Front-end code change data:
----------
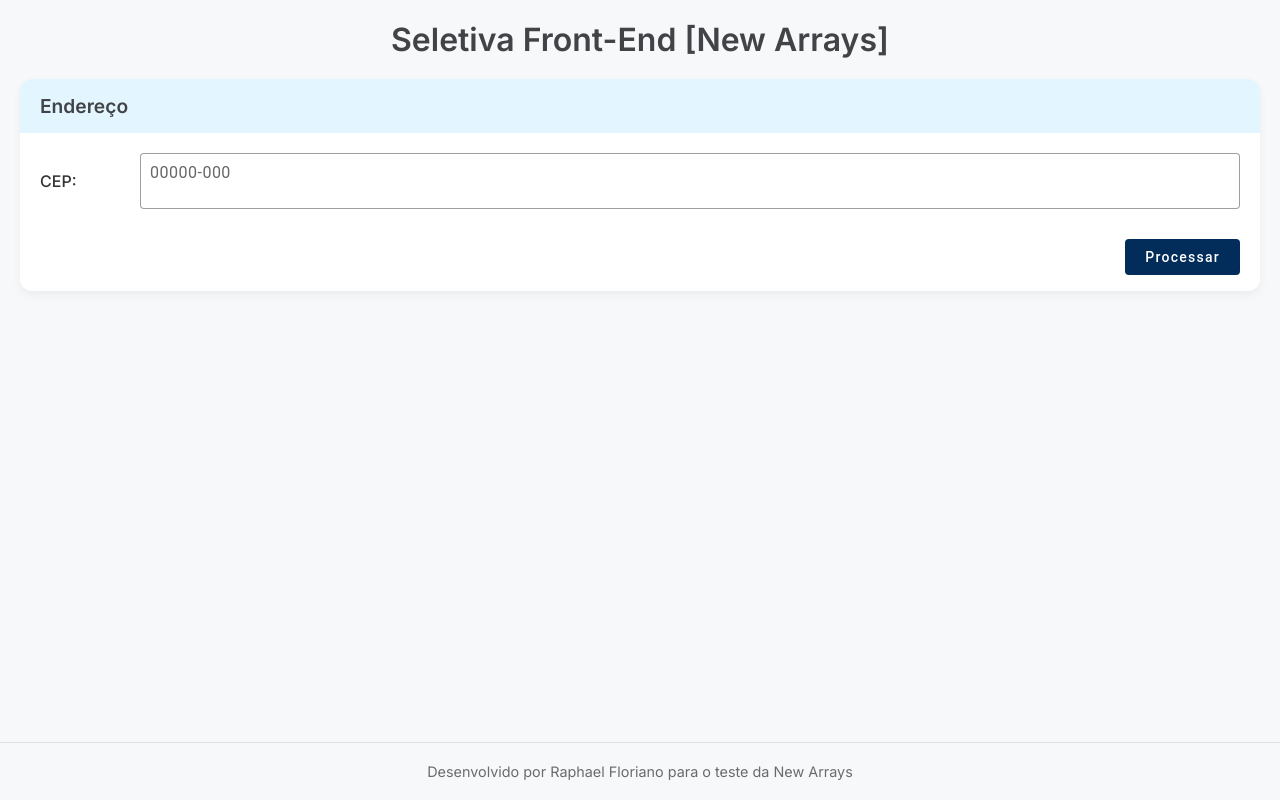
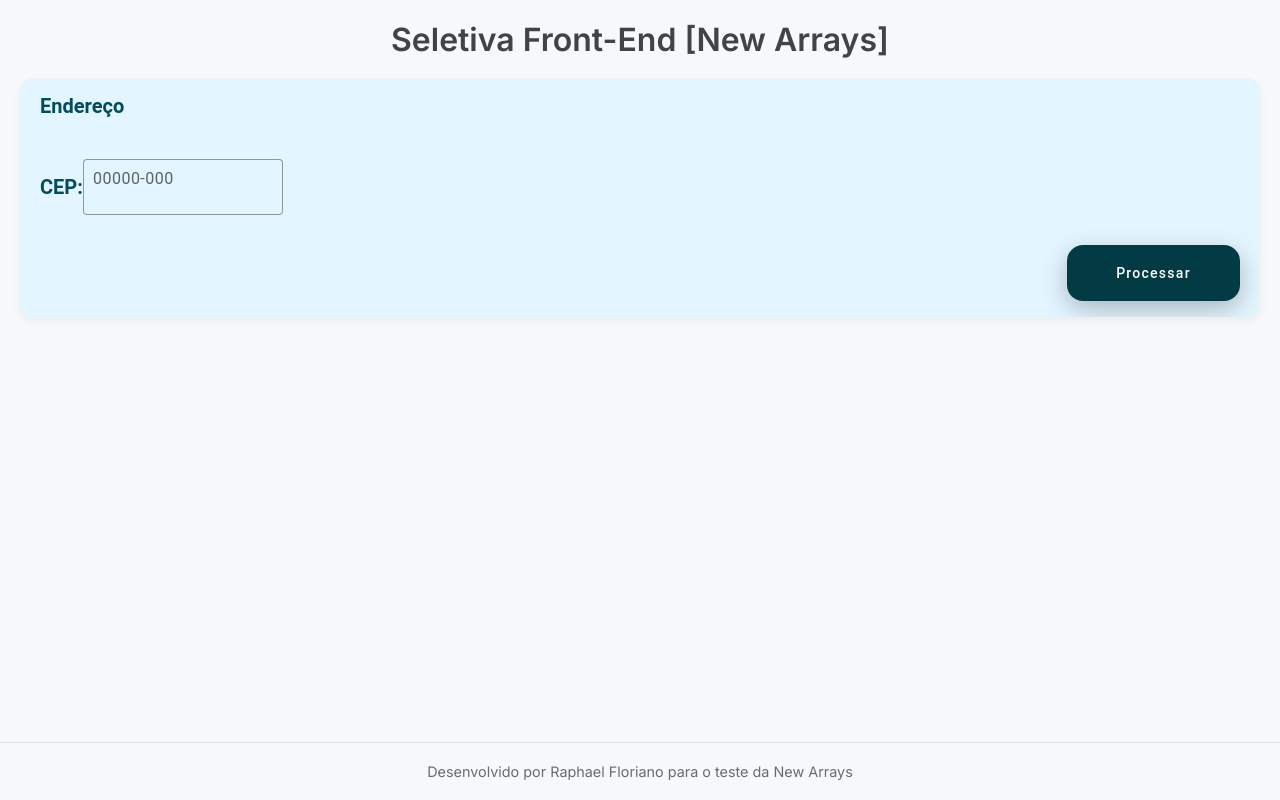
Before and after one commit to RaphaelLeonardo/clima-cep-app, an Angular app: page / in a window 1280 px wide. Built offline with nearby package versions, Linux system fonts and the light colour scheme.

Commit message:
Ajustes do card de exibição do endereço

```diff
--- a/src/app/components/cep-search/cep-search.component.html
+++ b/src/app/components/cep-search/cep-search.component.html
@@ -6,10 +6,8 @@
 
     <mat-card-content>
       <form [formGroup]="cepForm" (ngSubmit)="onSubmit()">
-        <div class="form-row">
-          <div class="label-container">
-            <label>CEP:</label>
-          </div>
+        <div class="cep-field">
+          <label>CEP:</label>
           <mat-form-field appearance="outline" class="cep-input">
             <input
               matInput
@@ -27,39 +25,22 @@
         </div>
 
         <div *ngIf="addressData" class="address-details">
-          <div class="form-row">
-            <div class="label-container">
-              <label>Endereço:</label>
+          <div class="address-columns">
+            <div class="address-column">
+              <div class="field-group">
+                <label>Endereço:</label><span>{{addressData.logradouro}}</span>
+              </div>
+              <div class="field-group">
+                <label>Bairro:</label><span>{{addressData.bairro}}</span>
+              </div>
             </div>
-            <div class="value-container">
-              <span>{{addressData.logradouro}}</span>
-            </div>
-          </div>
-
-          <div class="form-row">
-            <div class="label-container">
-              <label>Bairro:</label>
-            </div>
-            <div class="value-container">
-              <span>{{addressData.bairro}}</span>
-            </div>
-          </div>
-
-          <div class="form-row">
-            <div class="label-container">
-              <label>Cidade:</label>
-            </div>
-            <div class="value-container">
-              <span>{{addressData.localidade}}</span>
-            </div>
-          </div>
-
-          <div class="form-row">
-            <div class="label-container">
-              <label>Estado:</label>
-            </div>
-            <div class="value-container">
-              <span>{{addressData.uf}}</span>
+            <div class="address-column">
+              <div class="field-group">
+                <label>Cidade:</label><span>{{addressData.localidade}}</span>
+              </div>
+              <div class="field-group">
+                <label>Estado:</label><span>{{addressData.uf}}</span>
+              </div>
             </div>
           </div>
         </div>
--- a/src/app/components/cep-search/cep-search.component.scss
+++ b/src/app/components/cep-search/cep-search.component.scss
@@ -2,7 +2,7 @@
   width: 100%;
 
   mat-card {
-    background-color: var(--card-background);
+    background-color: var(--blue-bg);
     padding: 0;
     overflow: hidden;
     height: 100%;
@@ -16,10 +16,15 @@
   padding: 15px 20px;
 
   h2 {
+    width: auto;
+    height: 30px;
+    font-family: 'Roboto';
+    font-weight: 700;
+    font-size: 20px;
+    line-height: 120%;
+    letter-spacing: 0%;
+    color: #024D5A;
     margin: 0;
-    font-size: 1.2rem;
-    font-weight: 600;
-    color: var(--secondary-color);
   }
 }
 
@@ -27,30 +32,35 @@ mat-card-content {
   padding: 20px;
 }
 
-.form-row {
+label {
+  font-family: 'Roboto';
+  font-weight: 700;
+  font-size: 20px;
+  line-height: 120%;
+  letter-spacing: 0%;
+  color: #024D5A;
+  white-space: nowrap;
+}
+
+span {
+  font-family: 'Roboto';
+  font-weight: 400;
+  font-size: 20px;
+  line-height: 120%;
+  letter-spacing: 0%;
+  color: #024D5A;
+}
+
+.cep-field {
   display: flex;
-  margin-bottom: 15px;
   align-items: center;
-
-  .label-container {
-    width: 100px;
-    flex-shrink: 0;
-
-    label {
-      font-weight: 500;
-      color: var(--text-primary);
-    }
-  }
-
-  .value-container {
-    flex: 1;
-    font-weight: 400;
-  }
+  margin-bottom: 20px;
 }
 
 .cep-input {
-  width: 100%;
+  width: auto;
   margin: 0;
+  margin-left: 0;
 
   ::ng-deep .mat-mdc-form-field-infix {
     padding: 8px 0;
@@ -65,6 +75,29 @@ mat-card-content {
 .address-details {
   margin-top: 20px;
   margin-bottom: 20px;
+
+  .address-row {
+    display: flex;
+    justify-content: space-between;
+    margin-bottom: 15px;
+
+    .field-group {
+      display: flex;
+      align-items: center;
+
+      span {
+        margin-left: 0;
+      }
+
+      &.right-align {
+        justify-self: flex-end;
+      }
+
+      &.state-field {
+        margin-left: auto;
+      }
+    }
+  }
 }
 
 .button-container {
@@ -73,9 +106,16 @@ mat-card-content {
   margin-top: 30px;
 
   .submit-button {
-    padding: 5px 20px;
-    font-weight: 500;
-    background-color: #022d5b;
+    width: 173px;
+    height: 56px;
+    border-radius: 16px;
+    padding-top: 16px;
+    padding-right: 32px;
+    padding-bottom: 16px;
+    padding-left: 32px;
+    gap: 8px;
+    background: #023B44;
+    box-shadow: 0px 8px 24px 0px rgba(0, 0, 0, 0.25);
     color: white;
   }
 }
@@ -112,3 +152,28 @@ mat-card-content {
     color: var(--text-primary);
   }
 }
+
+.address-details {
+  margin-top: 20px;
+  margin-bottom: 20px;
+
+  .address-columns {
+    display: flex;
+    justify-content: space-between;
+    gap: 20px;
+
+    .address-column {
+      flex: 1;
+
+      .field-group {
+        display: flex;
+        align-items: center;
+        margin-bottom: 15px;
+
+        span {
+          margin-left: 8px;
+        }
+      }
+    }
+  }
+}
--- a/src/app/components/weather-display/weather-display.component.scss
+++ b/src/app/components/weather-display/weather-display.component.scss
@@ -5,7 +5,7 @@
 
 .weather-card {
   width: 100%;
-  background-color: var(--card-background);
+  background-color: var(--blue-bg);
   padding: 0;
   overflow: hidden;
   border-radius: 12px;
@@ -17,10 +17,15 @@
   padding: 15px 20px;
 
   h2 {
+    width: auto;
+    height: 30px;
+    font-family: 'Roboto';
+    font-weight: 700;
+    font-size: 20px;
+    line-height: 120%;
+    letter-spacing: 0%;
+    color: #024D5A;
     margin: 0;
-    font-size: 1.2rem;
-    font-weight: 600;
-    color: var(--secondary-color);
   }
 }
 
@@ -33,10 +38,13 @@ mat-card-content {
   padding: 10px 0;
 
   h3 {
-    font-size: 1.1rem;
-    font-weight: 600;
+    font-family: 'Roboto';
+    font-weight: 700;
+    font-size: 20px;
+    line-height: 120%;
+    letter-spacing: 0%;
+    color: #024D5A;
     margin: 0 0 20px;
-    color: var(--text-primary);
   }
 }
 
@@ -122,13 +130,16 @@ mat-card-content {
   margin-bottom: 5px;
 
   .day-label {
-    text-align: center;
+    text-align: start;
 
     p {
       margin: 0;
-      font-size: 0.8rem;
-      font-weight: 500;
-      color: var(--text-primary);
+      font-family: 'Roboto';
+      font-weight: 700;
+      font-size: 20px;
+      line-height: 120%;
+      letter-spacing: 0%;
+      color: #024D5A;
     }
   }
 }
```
----------
Only the number is wanted: how many lines in the entries above include the word "display"?

7